__Aim of the exercise__: All of the records should be reproduced word for word, but no images may appear in the copy.
________________________________________
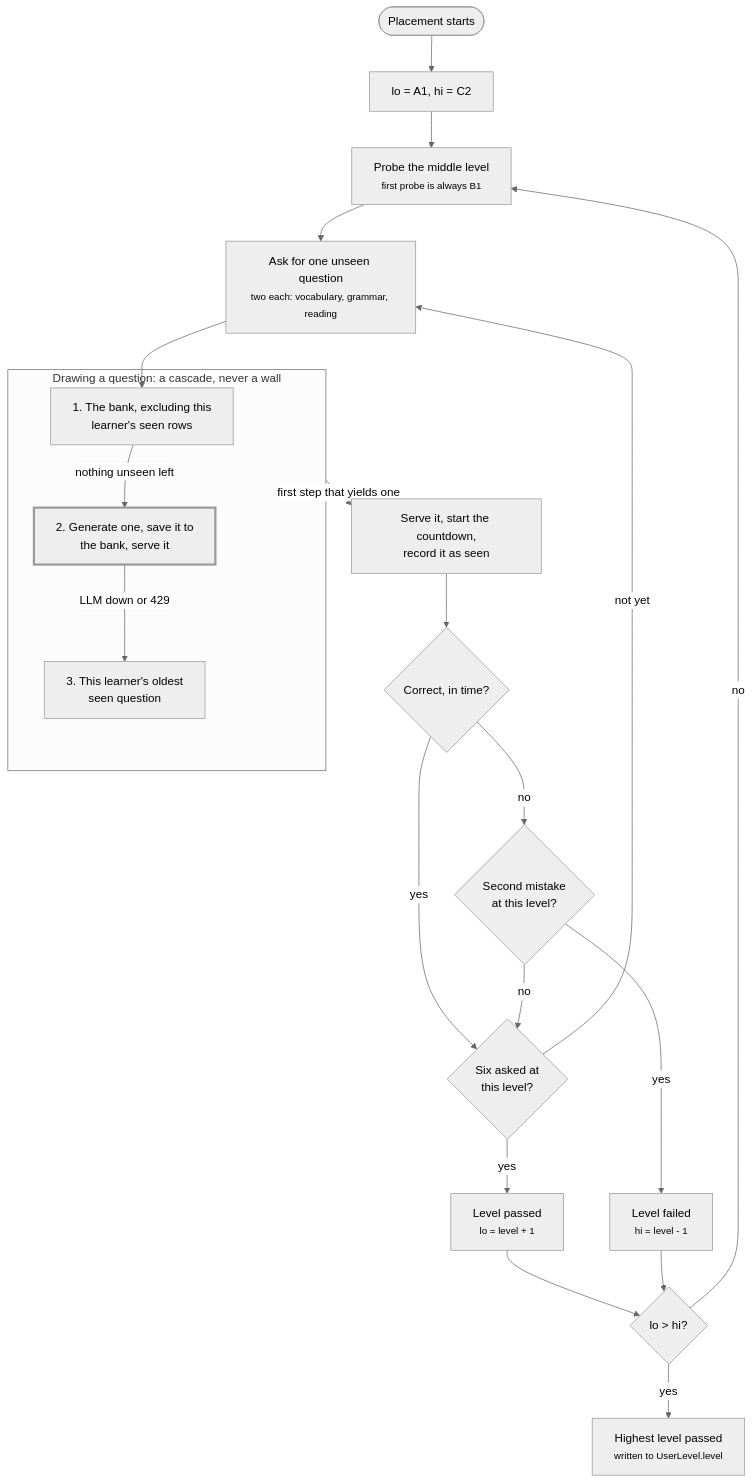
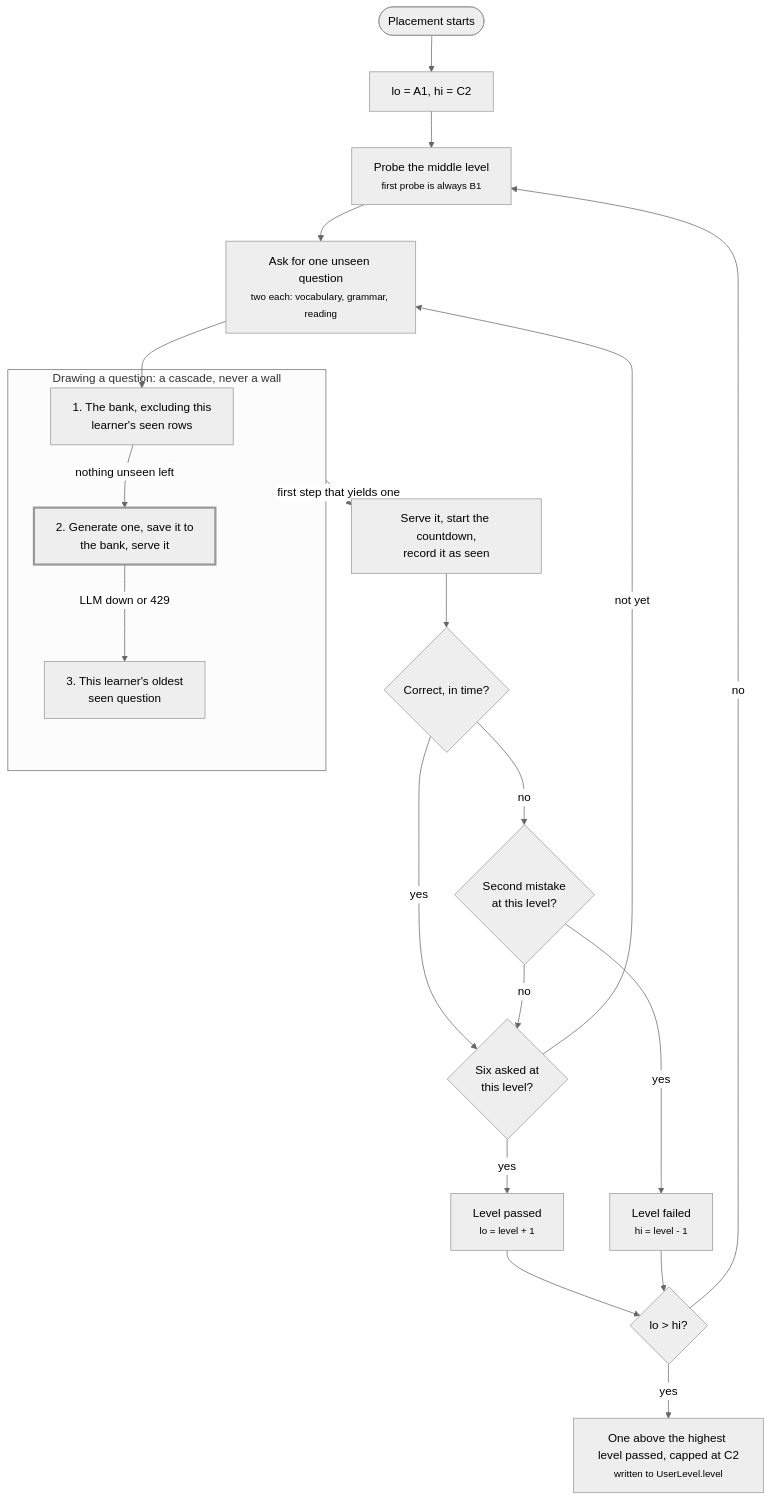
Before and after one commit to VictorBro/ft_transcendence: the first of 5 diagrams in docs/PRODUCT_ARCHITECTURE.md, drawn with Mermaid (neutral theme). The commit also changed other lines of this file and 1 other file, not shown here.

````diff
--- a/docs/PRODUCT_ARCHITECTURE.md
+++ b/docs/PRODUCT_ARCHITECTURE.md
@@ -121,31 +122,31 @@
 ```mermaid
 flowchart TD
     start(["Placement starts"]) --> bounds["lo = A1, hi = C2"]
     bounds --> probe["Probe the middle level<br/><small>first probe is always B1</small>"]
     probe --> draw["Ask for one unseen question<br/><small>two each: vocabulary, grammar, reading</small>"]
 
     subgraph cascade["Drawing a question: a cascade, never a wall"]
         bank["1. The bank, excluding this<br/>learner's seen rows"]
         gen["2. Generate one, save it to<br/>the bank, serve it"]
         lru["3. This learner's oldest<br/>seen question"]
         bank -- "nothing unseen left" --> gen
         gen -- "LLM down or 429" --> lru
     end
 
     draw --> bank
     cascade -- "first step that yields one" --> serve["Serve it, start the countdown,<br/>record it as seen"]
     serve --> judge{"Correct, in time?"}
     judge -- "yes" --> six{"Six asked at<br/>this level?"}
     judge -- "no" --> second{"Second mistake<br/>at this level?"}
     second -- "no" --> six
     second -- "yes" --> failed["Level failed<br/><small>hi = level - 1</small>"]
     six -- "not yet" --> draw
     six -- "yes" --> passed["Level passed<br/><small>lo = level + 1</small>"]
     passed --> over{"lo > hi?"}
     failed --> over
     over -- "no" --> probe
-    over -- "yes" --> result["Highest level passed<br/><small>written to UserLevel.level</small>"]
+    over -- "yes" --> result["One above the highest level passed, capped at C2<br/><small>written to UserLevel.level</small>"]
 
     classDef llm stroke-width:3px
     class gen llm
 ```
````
________________________________________
__Problem solution__:
Before and after one commit to VictorBro/ft_transcendence: the first of 5 diagrams in docs/PRODUCT_ARCHITECTURE.md, drawn with Mermaid (neutral theme). The commit also changed other lines of this file and 1 other file, not shown here.

````diff
--- a/docs/PRODUCT_ARCHITECTURE.md
+++ b/docs/PRODUCT_ARCHITECTURE.md
@@ -121,31 +122,31 @@
 ```mermaid
 flowchart TD
     start(["Placement starts"]) --> bounds["lo = A1, hi = C2"]
     bounds --> probe["Probe the middle level<br/><small>first probe is always B1</small>"]
     probe --> draw["Ask for one unseen question<br/><small>two each: vocabulary, grammar, reading</small>"]
 
     subgraph cascade["Drawing a question: a cascade, never a wall"]
         bank["1. The bank, excluding this<br/>learner's seen rows"]
         gen["2. Generate one, save it to<br/>the bank, serve it"]
         lru["3. This learner's oldest<br/>seen question"]
         bank -- "nothing unseen left" --> gen
         gen -- "LLM down or 429" --> lru
     end
 
     draw --> bank
     cascade -- "first step that yields one" --> serve["Serve it, start the countdown,<br/>record it as seen"]
     serve --> judge{"Correct, in time?"}
     judge -- "yes" --> six{"Six asked at<br/>this level?"}
     judge -- "no" --> second{"Second mistake<br/>at this level?"}
     second -- "no" --> six
     second -- "yes" --> failed["Level failed<br/><small>hi = level - 1</small>"]
     six -- "not yet" --> draw
     six -- "yes" --> passed["Level passed<br/><small>lo = level + 1</small>"]
     passed --> over{"lo > hi?"}
     failed --> over
     over -- "no" --> probe
-    over -- "yes" --> result["Highest level passed<br/><small>written to UserLevel.level</small>"]
+    over -- "yes" --> result["One above the highest level passed, capped at C2<br/><small>written to UserLevel.level</small>"]
 
     classDef llm stroke-width:3px
     class gen llm
 ```
````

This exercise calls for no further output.